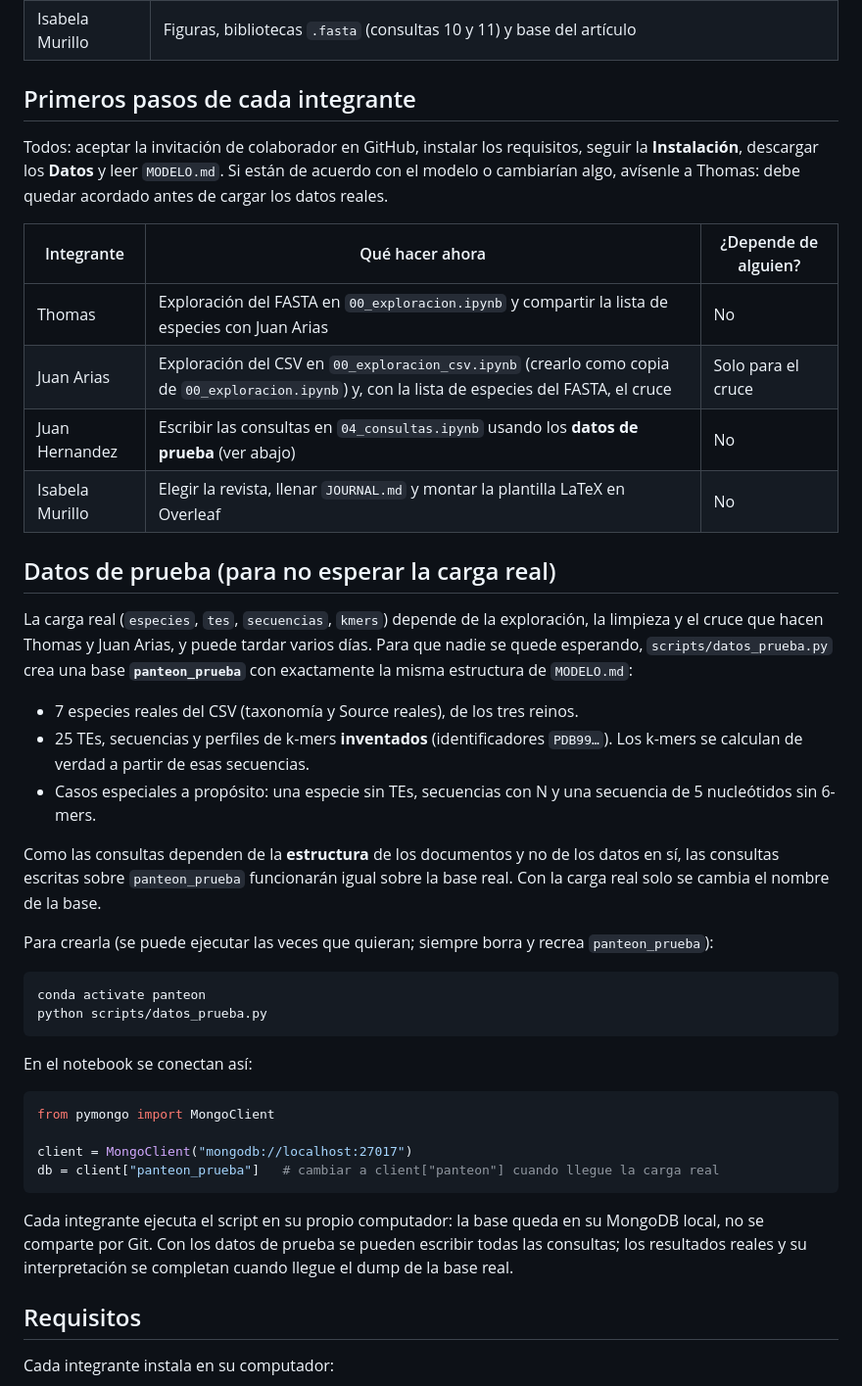
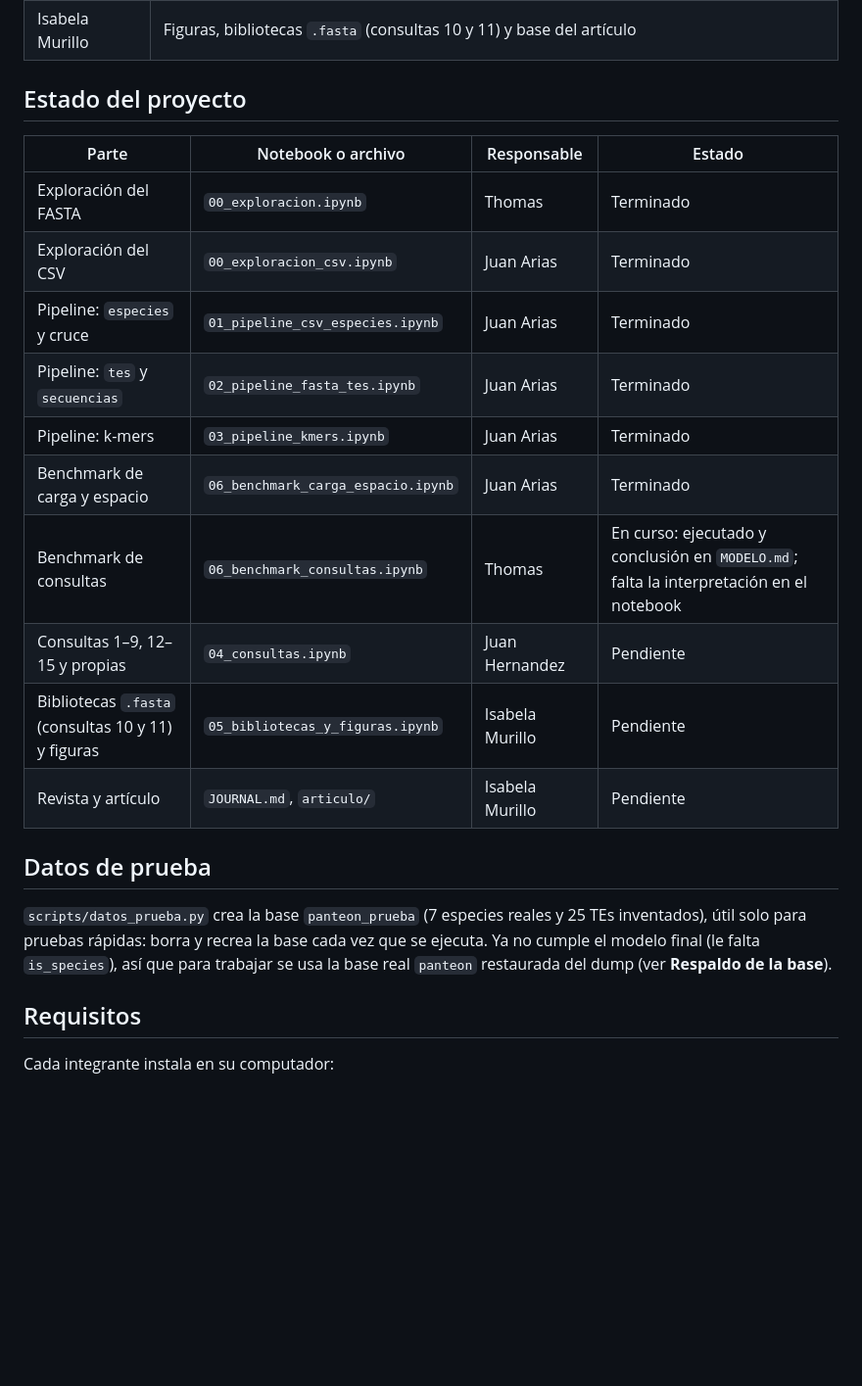
Before and after one commit to ThomasToro/transposable-elements-db, a Markdown page: README.md, the part around one of its changes. Shown at 98% size. Rendered like a GitHub page; blank space fills up the shorter version.

Commit message:
Conclusión de la decisión 4 con el benchmark de consultas y el README actualizado

````diff
--- a/README.md
+++ b/README.md
@@ -14,55 +14,27 @@ de cada especie y sus perfiles de k-mers (k = 1 a 6).
 | Juan Hernandez | Consultas 1–9, 12–15 y las dos consultas propias |
 | Isabela Murillo | Figuras, bibliotecas `.fasta` (consultas 10 y 11) y base del artículo |
 
-## Primeros pasos de cada integrante
+## Estado del proyecto
 
-Todos: aceptar la invitación de colaborador en GitHub, instalar los requisitos, seguir la
-**Instalación**, descargar los **Datos** y leer `MODELO.md`. Si están de acuerdo con el modelo
-o cambiarían algo, avísenle a Thomas: debe quedar acordado antes de cargar los datos reales.
+| Parte | Notebook o archivo | Responsable | Estado |
+| --- | --- | --- | --- |
+| Exploración del FASTA | `00_exploracion.ipynb` | Thomas | Terminado |
+| Exploración del CSV | `00_exploracion_csv.ipynb` | Juan Arias | Terminado |
+| Pipeline: `especies` y cruce | `01_pipeline_csv_especies.ipynb` | Juan Arias | Terminado |
+| Pipeline: `tes` y `secuencias` | `02_pipeline_fasta_tes.ipynb` | Juan Arias | Terminado |
+| Pipeline: k-mers | `03_pipeline_kmers.ipynb` | Juan Arias | Terminado |
+| Benchmark de carga y espacio | `06_benchmark_carga_espacio.ipynb` | Juan Arias | Terminado |
+| Benchmark de consultas | `06_benchmark_consultas.ipynb` | Thomas | En curso: ejecutado y conclusión en `MODELO.md`; falta la interpretación en el notebook |
+| Consultas 1–9, 12–15 y propias | `04_consultas.ipynb` | Juan Hernandez | Pendiente |
+| Bibliotecas `.fasta` (consultas 10 y 11) y figuras | `05_bibliotecas_y_figuras.ipynb` | Isabela Murillo | Pendiente |
+| Revista y artículo | `JOURNAL.md`, `articulo/` | Isabela Murillo | Pendiente |
 
-| Integrante | Qué hacer ahora | ¿Depende de alguien? |
-| --- | --- | --- |
-| Thomas | Exploración del FASTA en `00_exploracion.ipynb` y compartir la lista de especies con Juan Arias | No |
-| Juan Arias | Exploración del CSV en `00_exploracion_csv.ipynb` (crearlo como copia de `00_exploracion.ipynb`) y, con la lista de especies del FASTA, el cruce | Solo para el cruce |
-| Juan Hernandez | Escribir las consultas en `04_consultas.ipynb` usando los **datos de prueba** (ver abajo) | No |
-| Isabela Murillo | Elegir la revista, llenar `JOURNAL.md` y montar la plantilla LaTeX en Overleaf | No |
+## Datos de prueba
 
-## Datos de prueba (para no esperar la carga real)
-
-La carga real (`especies`, `tes`, `secuencias`, `kmers`) depende de la exploración, la limpieza y el
-cruce que hacen Thomas y Juan Arias, y puede tardar varios días. Para que nadie se quede esperando,
-`scripts/datos_prueba.py` crea una base **`panteon_prueba`** con exactamente la misma estructura de
-`MODELO.md`:
-
-- 7 especies reales del CSV (taxonomía y Source reales), de los tres reinos.
-- 25 TEs, secuencias y perfiles de k-mers **inventados** (identificadores `PDB99…`). Los k-mers se
-  calculan de verdad a partir de esas secuencias.
-- Casos especiales a propósito: una especie sin TEs, secuencias con N y una secuencia de 5
-  nucleótidos sin 6-mers.
-
-Como las consultas dependen de la **estructura** de los documentos y no de los datos en sí, las
-consultas escritas sobre `panteon_prueba` funcionarán igual sobre la base real. Con la carga real
-solo se cambia el nombre de la base.
-
-Para crearla (se puede ejecutar las veces que quieran; siempre borra y recrea `panteon_prueba`):
-
-```
-conda activate panteon
-python scripts/datos_prueba.py
-```
-
-En el notebook se conectan así:
-
-```python
-from pymongo import MongoClient
-
-client = MongoClient("mongodb://localhost:27017")
-db = client["panteon_prueba"]   # cambiar a client["panteon"] cuando llegue la carga real
-```
-
-Cada integrante ejecuta el script en su propio computador: la base queda en su MongoDB local,
-no se comparte por Git. Con los datos de prueba se pueden escribir todas las consultas; los
-resultados reales y su interpretación se completan cuando llegue el dump de la base real.
+`scripts/datos_prueba.py` crea la base `panteon_prueba` (7 especies reales y 25 TEs inventados), útil solo
+para pruebas rápidas: borra y recrea la base cada vez que se ejecuta. Ya no cumple el modelo final (le falta
+`is_species`), así que para trabajar se usa la base real `panteon` restaurada del dump (ver
+**Respaldo de la base**).
 
 ## Requisitos
 
````
Also changed, not shown: other parts of README.md (+24 -9 lines), MODELO.md (+30 -6 lines).
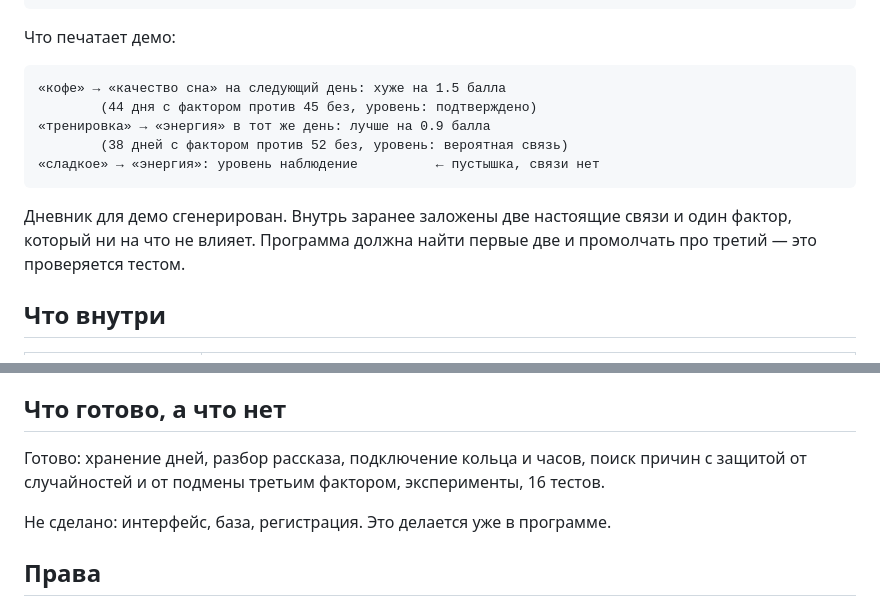
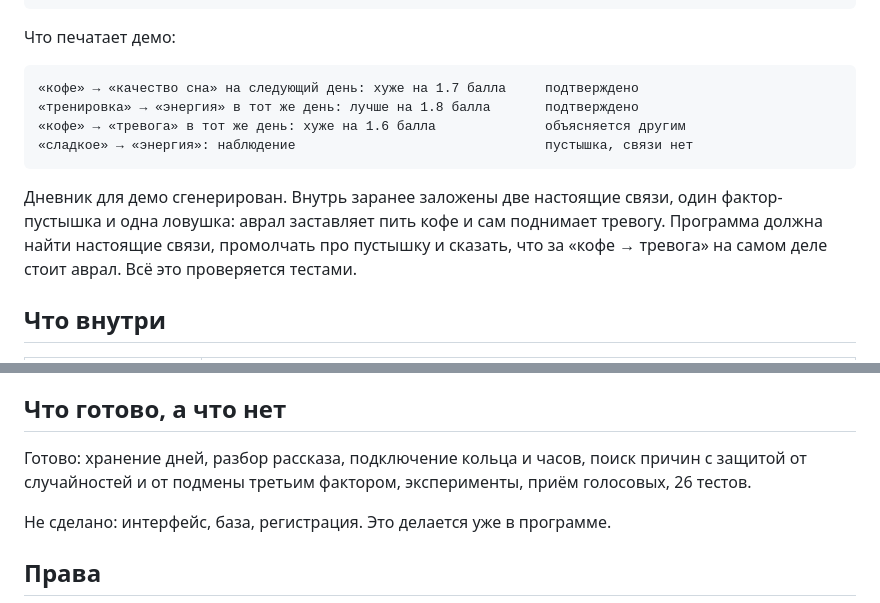
Before and after one commit to avadkuznetsov-a11y/what-affects-me, a Markdown page: README.md, 2 parts joined by grey strips. Rendered like a GitHub page.

Commit message:
Описание приведено к тому, что программа печатает сейчас

````diff
--- a/README.md
+++ b/README.md
@@ -34,16 +34,17 @@ python3 -m pytest tests -q   # тесты
 Что печатает демо:
 
 ```
-«кофе» → «качество сна» на следующий день: хуже на 1.5 балла
-        (44 дня с фактором против 45 без, уровень: подтверждено)
-«тренировка» → «энергия» в тот же день: лучше на 0.9 балла
-        (38 дней с фактором против 52 без, уровень: вероятная связь)
-«сладкое» → «энергия»: уровень наблюдение          ← пустышка, связи нет
+«кофе» → «качество сна» на следующий день: хуже на 1.7 балла     подтверждено
+«тренировка» → «энергия» в тот же день: лучше на 1.8 балла       подтверждено
+«кофе» → «тревога» в тот же день: хуже на 1.6 балла              объясняется другим
+«сладкое» → «энергия»: наблюдение                                пустышка, связи нет
 ```
 
-Дневник для демо сгенерирован. Внутрь заранее заложены две настоящие связи и
-один фактор, который ни на что не влияет. Программа должна найти первые две и
-промолчать про третий — это проверяется тестом.
+Дневник для демо сгенерирован. Внутрь заранее заложены две настоящие связи,
+один фактор-пустышка и одна ловушка: аврал заставляет пить кофе и сам поднимает
+тревогу. Программа должна найти настоящие связи, промолчать про пустышку и
+сказать, что за «кофе → тревога» на самом деле стоит аврал. Всё это проверяется
+тестами.
 
 ## Что внутри
 
@@ -110,7 +111,7 @@ python3 -m pytest tests -q   # тесты
 ## Что готово, а что нет
 
 Готово: хранение дней, разбор рассказа, подключение кольца и часов, поиск
-причин с защитой от случайностей и от подмены третьим фактором, эксперименты, 16 тестов.
+причин с защитой от случайностей и от подмены третьим фактором, эксперименты, приём голосовых, 26 тестов.
 
 Не сделано: интерфейс, база, регистрация. Это делается уже в программе.
 
````
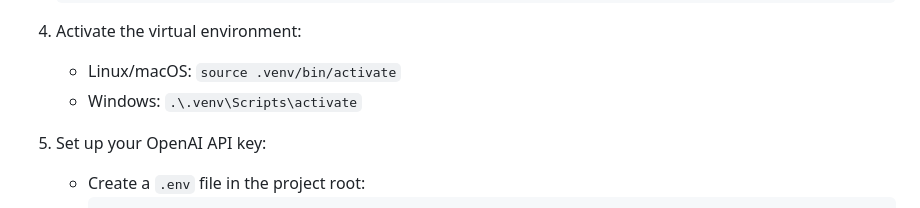
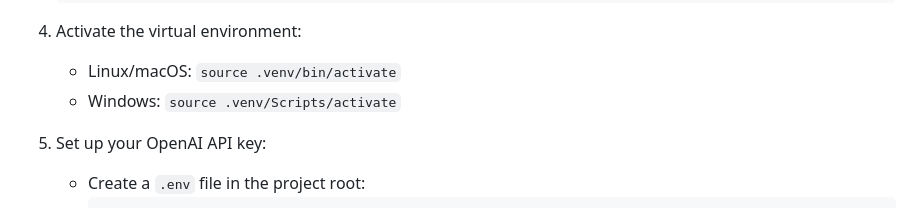
Before and after one commit to mucsci-students/2026sp-420-Antifreeze, a Markdown page: README.md, the part around the change. Drawn GitHub-style.

Commit message:
quick fix-windowsvenv
Edited how to activate venv on Windows

```diff
--- a/README.md
+++ b/README.md
@@ -111,7 +111,7 @@ A Flask-based web application for generating course schedules. The system is dri
 
 4. Activate the virtual environment:
    - Linux/macOS: `source .venv/bin/activate`
-   - Windows: `.\.venv\Scripts\activate`
+   - Windows: `source .venv/Scripts/activate`
 
 5. Set up your OpenAI API key:
    - Create a `.env` file in the project root:
```
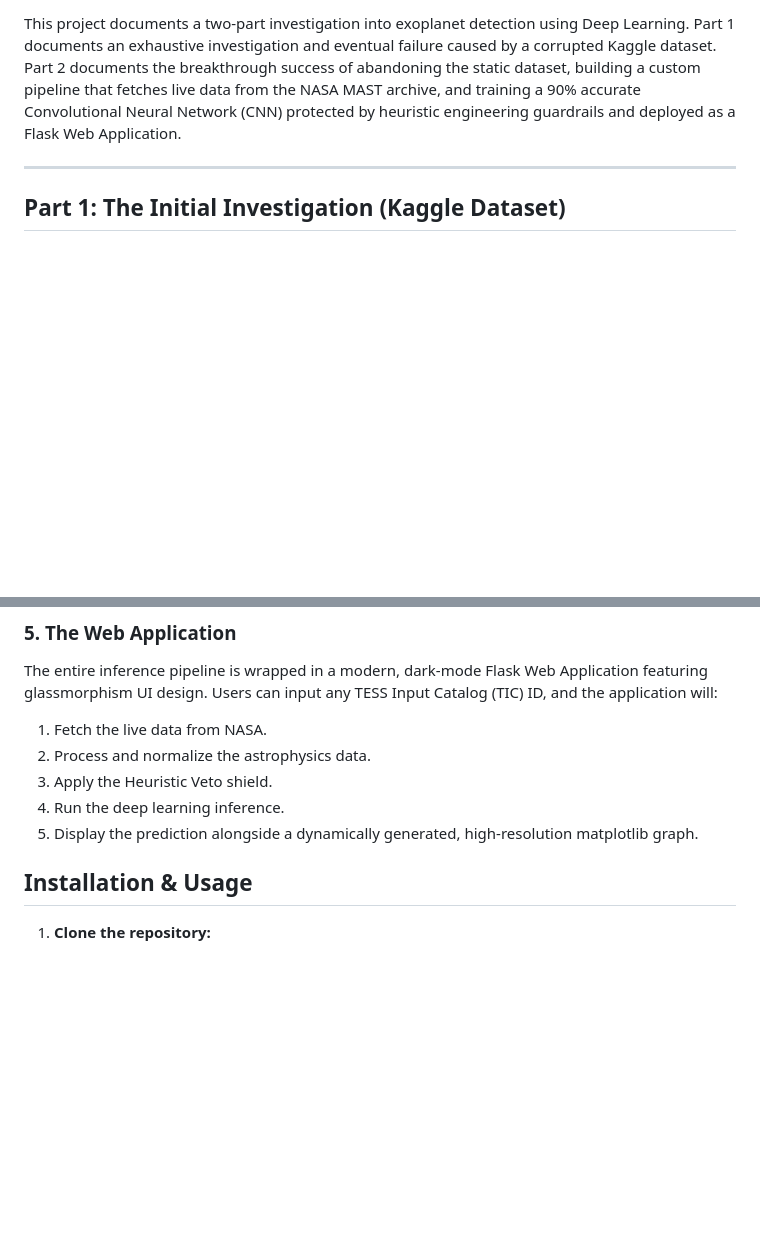
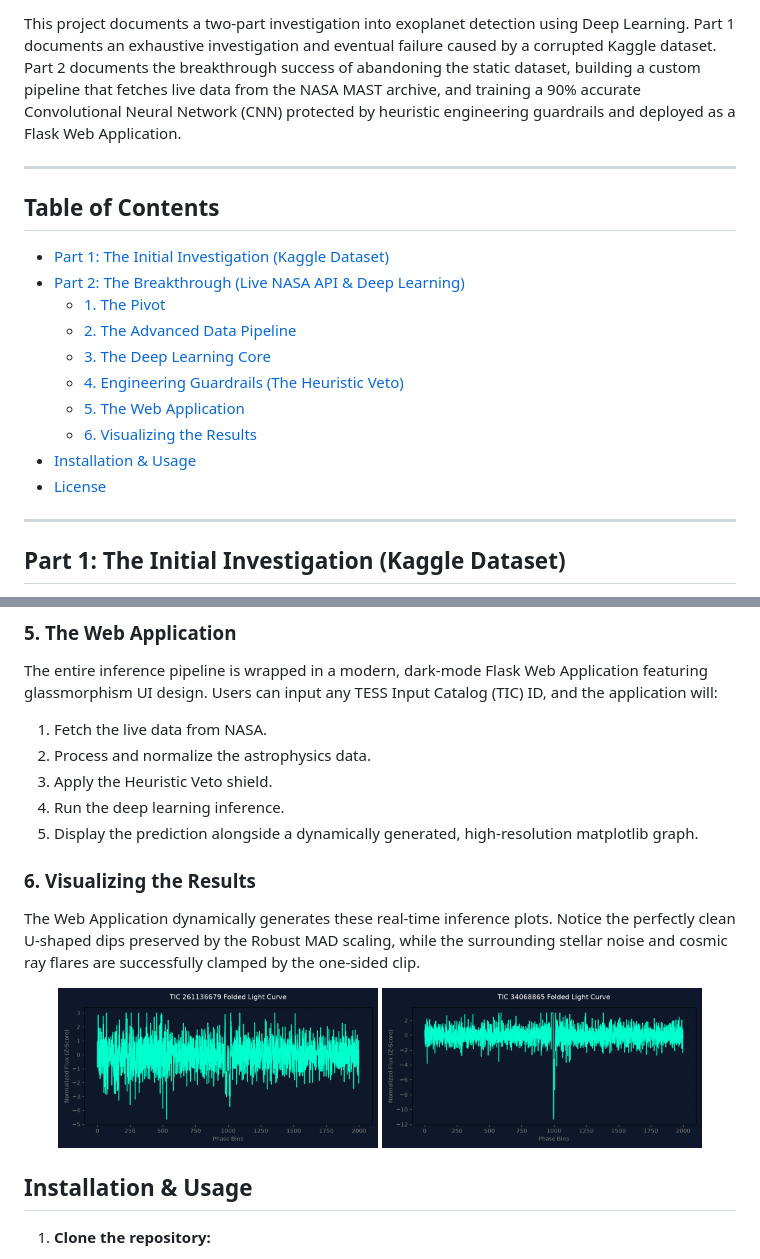
Before and after one commit to K4yan0/exoplanet-detection-ml, a Markdown page: README.md, 2 parts joined by grey strips. Rendered like a GitHub page; blank space fills up the shorter version.

Commit message:
feat(doc): final readme for part 2

```diff
--- a/README.md
+++ b/README.md
@@ -6,6 +6,20 @@
 This project documents a two-part investigation into exoplanet detection using Deep Learning.
 Part 1 documents an exhaustive investigation and eventual failure caused by a corrupted Kaggle dataset.
 Part 2 documents the breakthrough success of abandoning the static dataset, building a custom pipeline that fetches live data from the NASA MAST archive, and training a 90% accurate Convolutional Neural Network (CNN) protected by heuristic engineering guardrails and deployed as a Flask Web Application.
+
+---
+
+## Table of Contents
+- [Part 1: The Initial Investigation (Kaggle Dataset)](#part-1-the-initial-investigation-kaggle-dataset)
+- [Part 2: The Breakthrough (Live NASA API & Deep Learning)](#part-2-the-breakthrough-live-nasa-api--deep-learning)
+  - [1. The Pivot](#1-the-pivot)
+  - [2. The Advanced Data Pipeline](#2-the-advanced-data-pipeline)
+  - [3. The Deep Learning Core](#3-the-deep-learning-core)
+  - [4. Engineering Guardrails (The Heuristic Veto)](#4-engineering-guardrails-the-heuristic-veto)
+  - [5. The Web Application](#5-the-web-application)
+  - [6. Visualizing the Results](#6-visualizing-the-results)
+- [Installation & Usage](#installation--usage)
+- [License](#license)
 
 ---
 
@@ -69,6 +88,14 @@ The entire inference pipeline is wrapped in a modern, dark-mode Flask Web Applic
 3. Apply the Heuristic Veto shield.
 4. Run the deep learning inference.
 5. Display the prediction alongside a dynamically generated, high-resolution matplotlib graph.
+
+### 6. Visualizing the Results
+The Web Application dynamically generates these real-time inference plots. Notice the perfectly clean U-shaped dips preserved by the Robust MAD scaling, while the surrounding stellar noise and cosmic ray flares are successfully clamped by the one-sided clip.
+
+<p align="center">
+  <img src="static/plots/TIC_261136679.png" width="45%" alt="Pi Mensae Transit"/>
+  <img src="static/plots/TIC_34068865.png" width="45%" alt="WASP-126 Transit"/>
+</p>
 
 ## Installation & Usage
 
```
Also changed, not shown: other parts of README.md (+5 -0 lines).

◆ ◆ ◆

### Activity
Only the lines that contain the word "фактором" should be copied from the material.

### Completed task
-        (44 дня с фактором против 45 без, уровень: подтверждено)
-        (38 дней с фактором против 52 без, уровень: вероятная связь)
-причин с защитой от случайностей и от подмены третьим фактором, эксперименты, 16 тестов.
+причин с защитой от случайностей и от подмены третьим фактором, эксперименты, приём голосовых, 26 тестов.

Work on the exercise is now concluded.